Levan Akin remembers the first time he saw someone queer on-screen. He was 14 at the time, growing up in the town of Tumba, Sweden, in the early '90s. "I was at my cousin's house one afternoon, and they had cable TV. Not everyone in Sweden had cable in those days," he remembers. "On one of the channels, they screened Polyester by John Waters. I remember feeling shocked and excited, plus worried my aunt would walk into the room. I never knew such films existed."
A teenage obsession with The Pope of Trash led to Akin's own interest in filmmaking, and he would go on to garner international acclaim with 2019's And Then We Danced. One of A.frame's LGBTQ+ Filmmakers and Actors on The Rise and a member of the Academy since 2020, Akin reflects on that film's journey and looks ahead to his next movie.
Inspired by Akin's native Georgia, And Then We Danced follows Merab (newcomer Levan Gelbakhiani), an ambitious member of Georgia's National Dance Ensemble, as his rivalry with a rebellious new dancer, Irakli (Bachi Valishvili), gives way to an unexpected romance. The film premiered during the 2019 Cannes Film Festival, where it received a 15-minute standing ovation.
"What was very apparent with And Then We Danced was that there really is a longing for non-Western queer stories," Akin explains. "From my vantage point, which are queer stories told from a non-Western context, I am eager to see more queer cinema from places I am not familiar with."
And Then We Danced was born out of images Akin saw of a 2013 rally in Georgia's capital city of Tbilisi, in which young people protesting homophobia were violently attacked by thousands of counter-protesters. Even as the film was embraced around the world, it was met with backlash in Georgia, denounced by the Georgian Orthodox Church "as an affront to traditional Georgian values" and protested upon release in Tbilisi.
Still, the filmmaker has not been deterred from shooting his next feature, titled Passage, there. Akin, who also wrote the film, set the story in Georgia and neighboring Turkey, with plans to shoot in both of the countries he feels so closely tied to.
"Filming in Georgia is always very special to me, and I'd lie if I say that my relationship to my heritage and Georgia is uncomplicated, but it's still with love and excitement I return," he says. "With Passage, I am continuing to explore themes of modernity versus tradition from a queer lens. I am a mix of many cultures and norms myself, so these themes are very personal to me and something I have struggled with myself."

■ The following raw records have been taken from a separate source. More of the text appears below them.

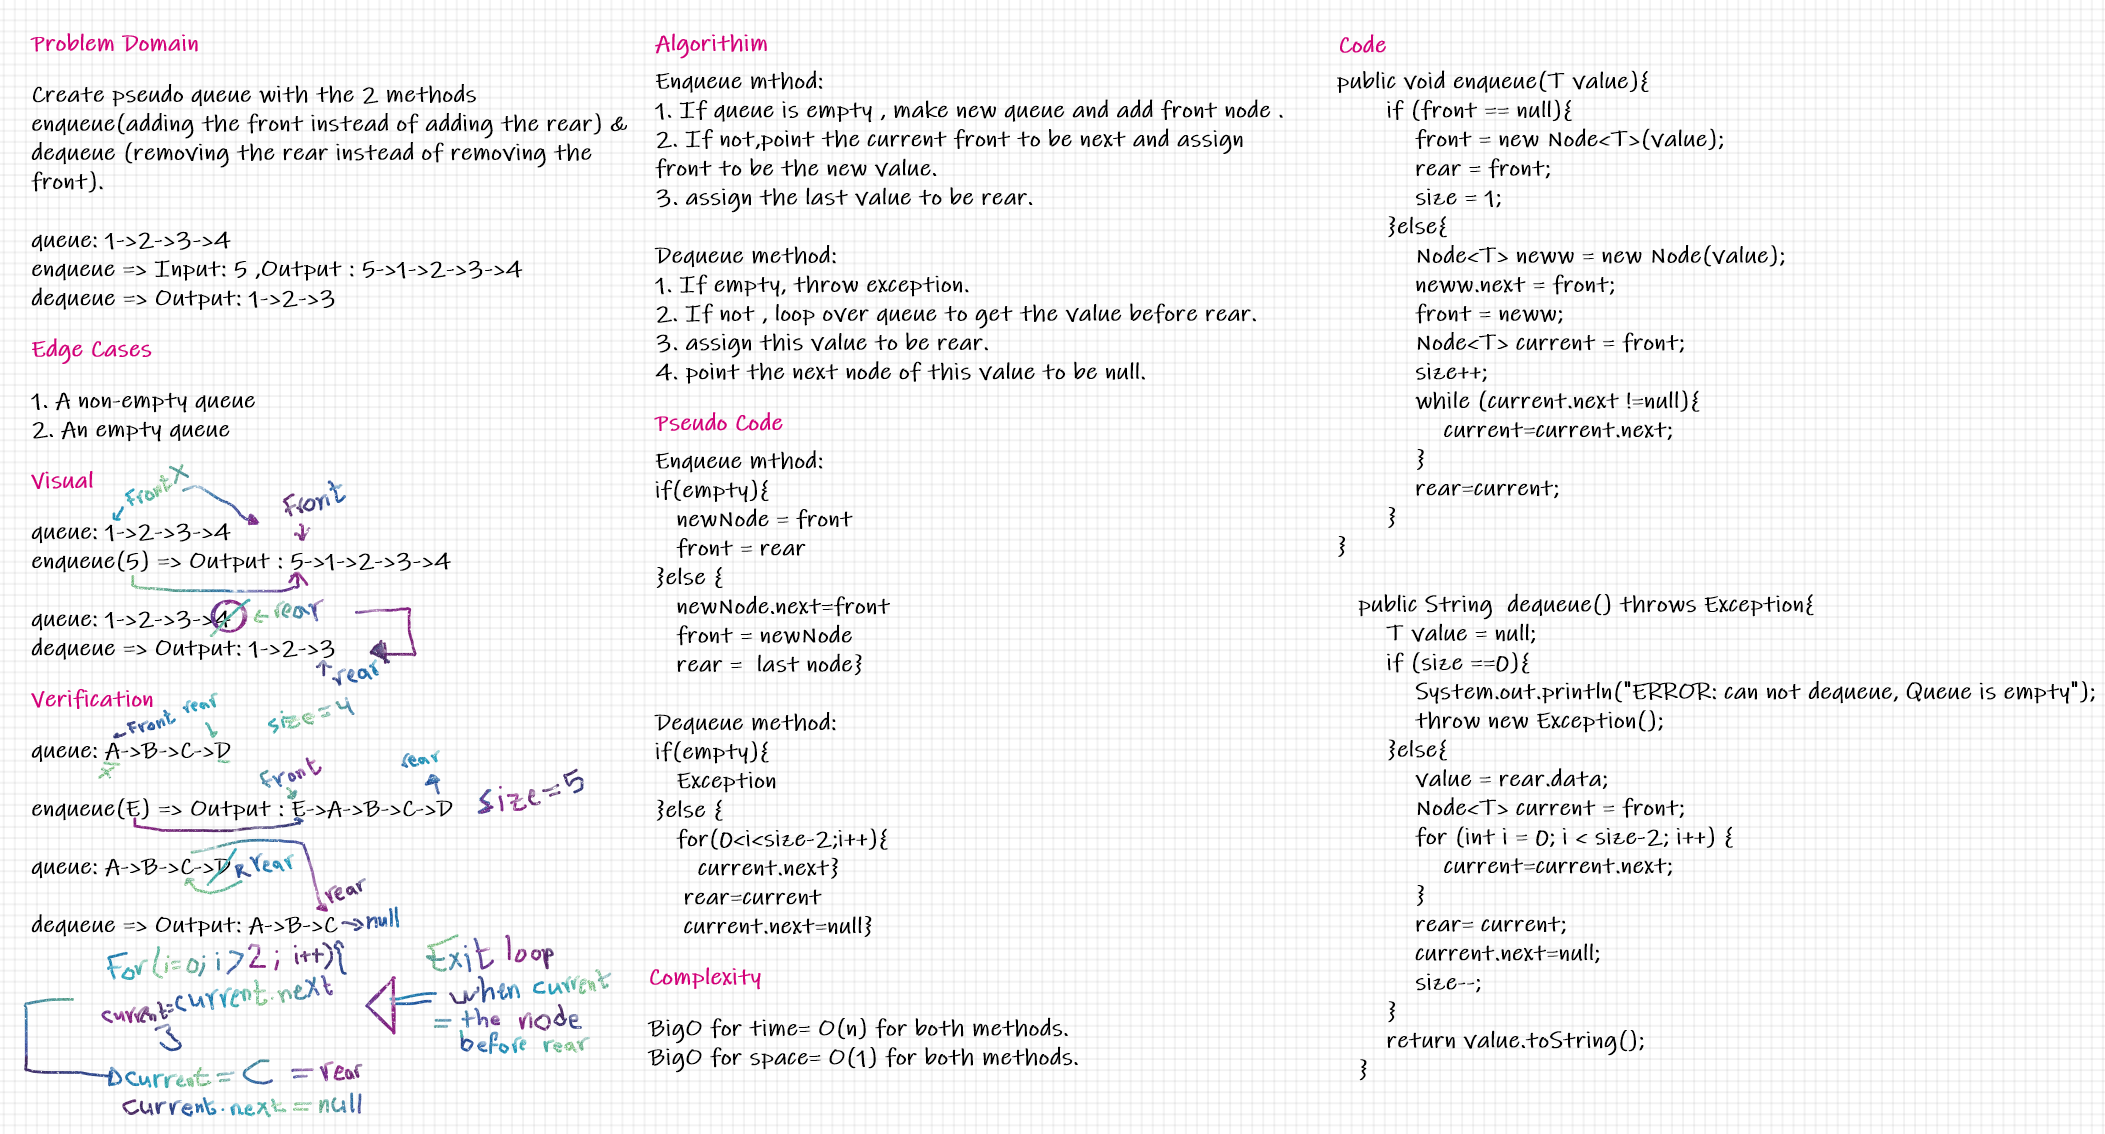
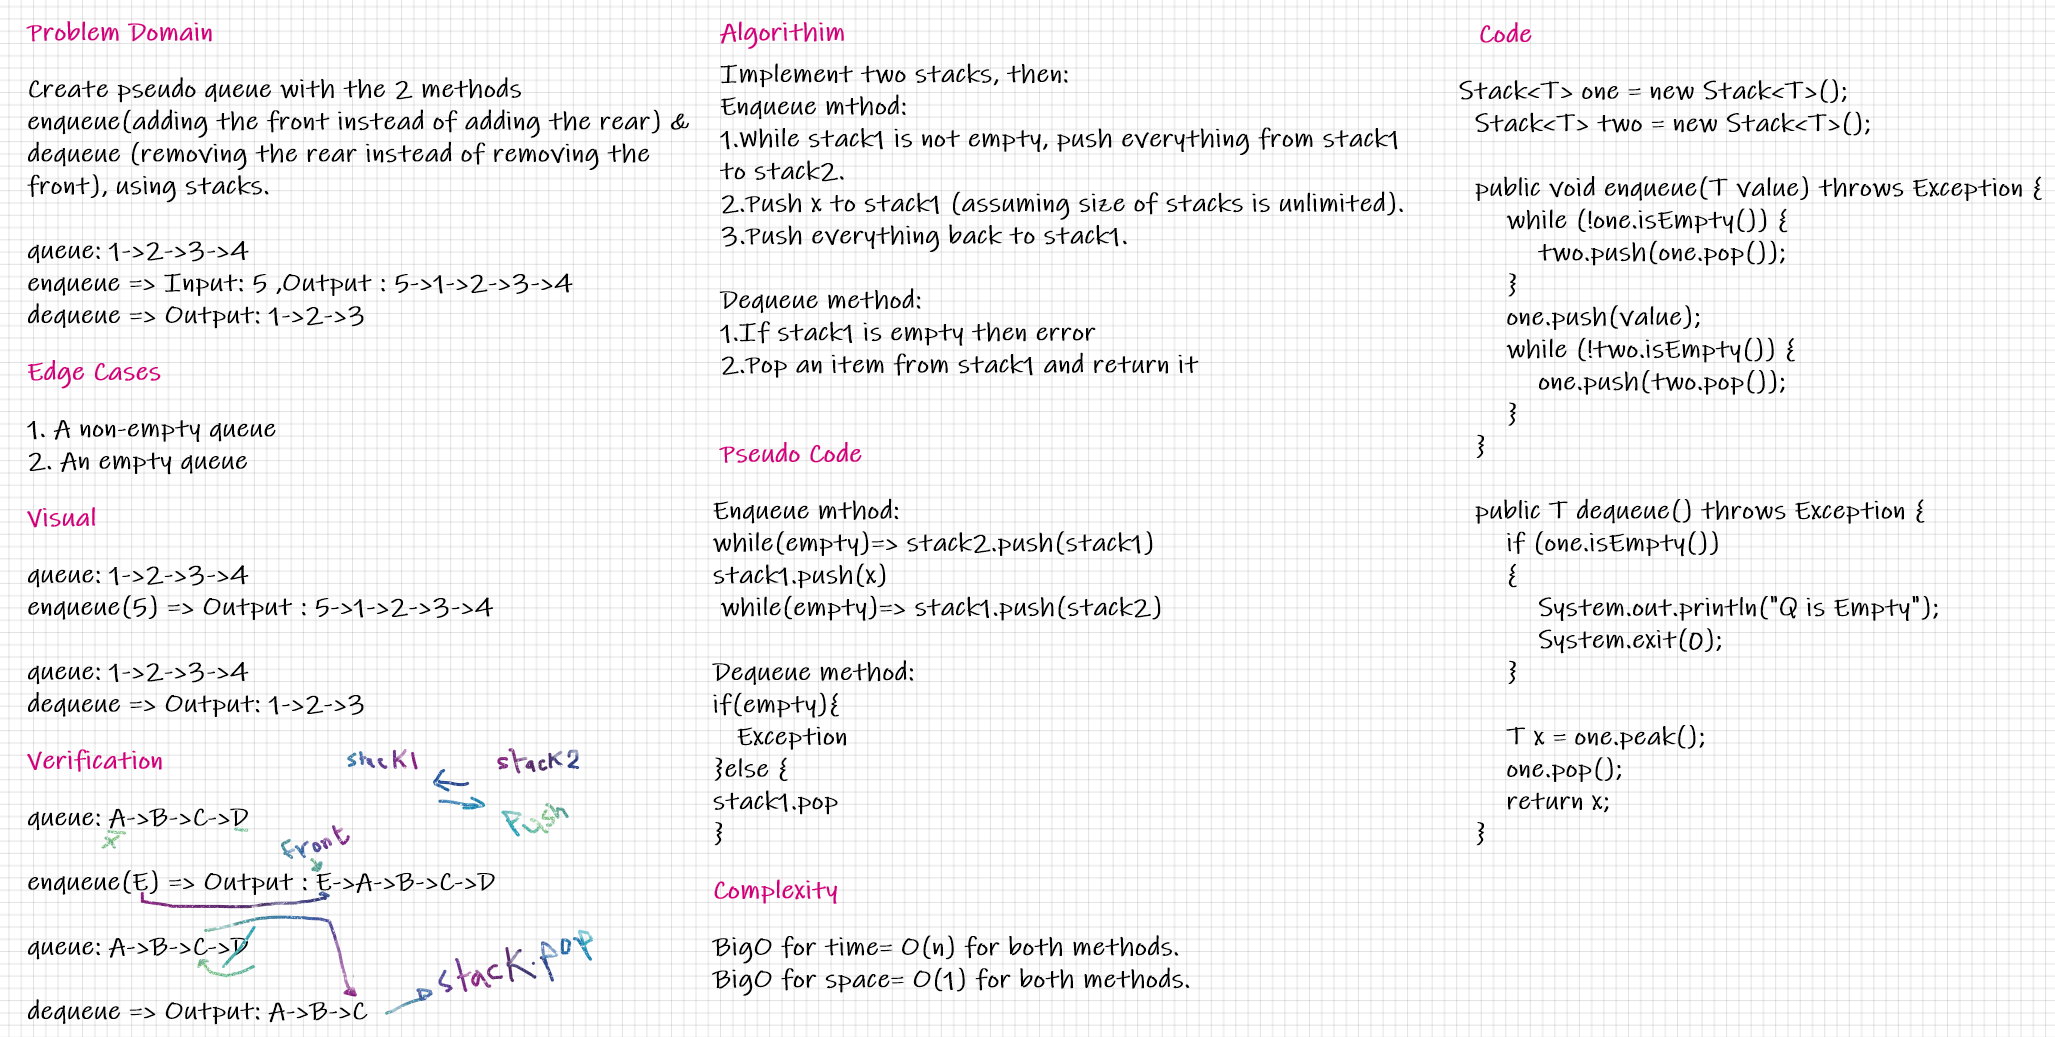
readme and whiteboard

diff --git a/cc-11/read11.md b/cc-11/read11.md
@@ -1,5 +1,5 @@
 # Challenge Summary
-Create pseudo queue with the 2 methods enqueue(adding the front instead of adding the rear) & dequeue (removing the rear instead of removing the front).
+Create pseudo queue with the 2 methods enqueue(adding the front instead of adding the rear) & dequeue (removing the rear instead of removing the front), using stacks.
 
 ## Whiteboard Process
 ![cc-11](./stack-queue-pseudo.png)
@@ -9,7 +9,7 @@ BigO for time= O(n) for both methods.
 
 BigO for space= O(1) for both methods.
 
-I used same way when we solve s stack, but with rear i had to loop over the queue to get the last value
+using 2 stacks to implement queues methods
 
 ## Solution
 queue: 1->2->3->4
@@ -17,3 +17,5 @@ queue: 1->2->3->4
 enqueue => Input: 5 ,Output : 5->1->2->3->4
 
 dequeue => Output: 1->2->3
+
+[reference](https://www.geeksforgeeks.org/queue-using-stacks/?fbclid=IwAR1wtaLhYzYjgko5IdrKbfQAJ_SqQwjKpXr5p3MFpLn1bIwiWliCT8wj7W8)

"We follow two people who become unexpected allies," Akin says of the movie's plot. "It's a story about finding your family, not your blood relatives, but those that accept and love you unconditionally, without prejudice, for who you are. "
By John Boone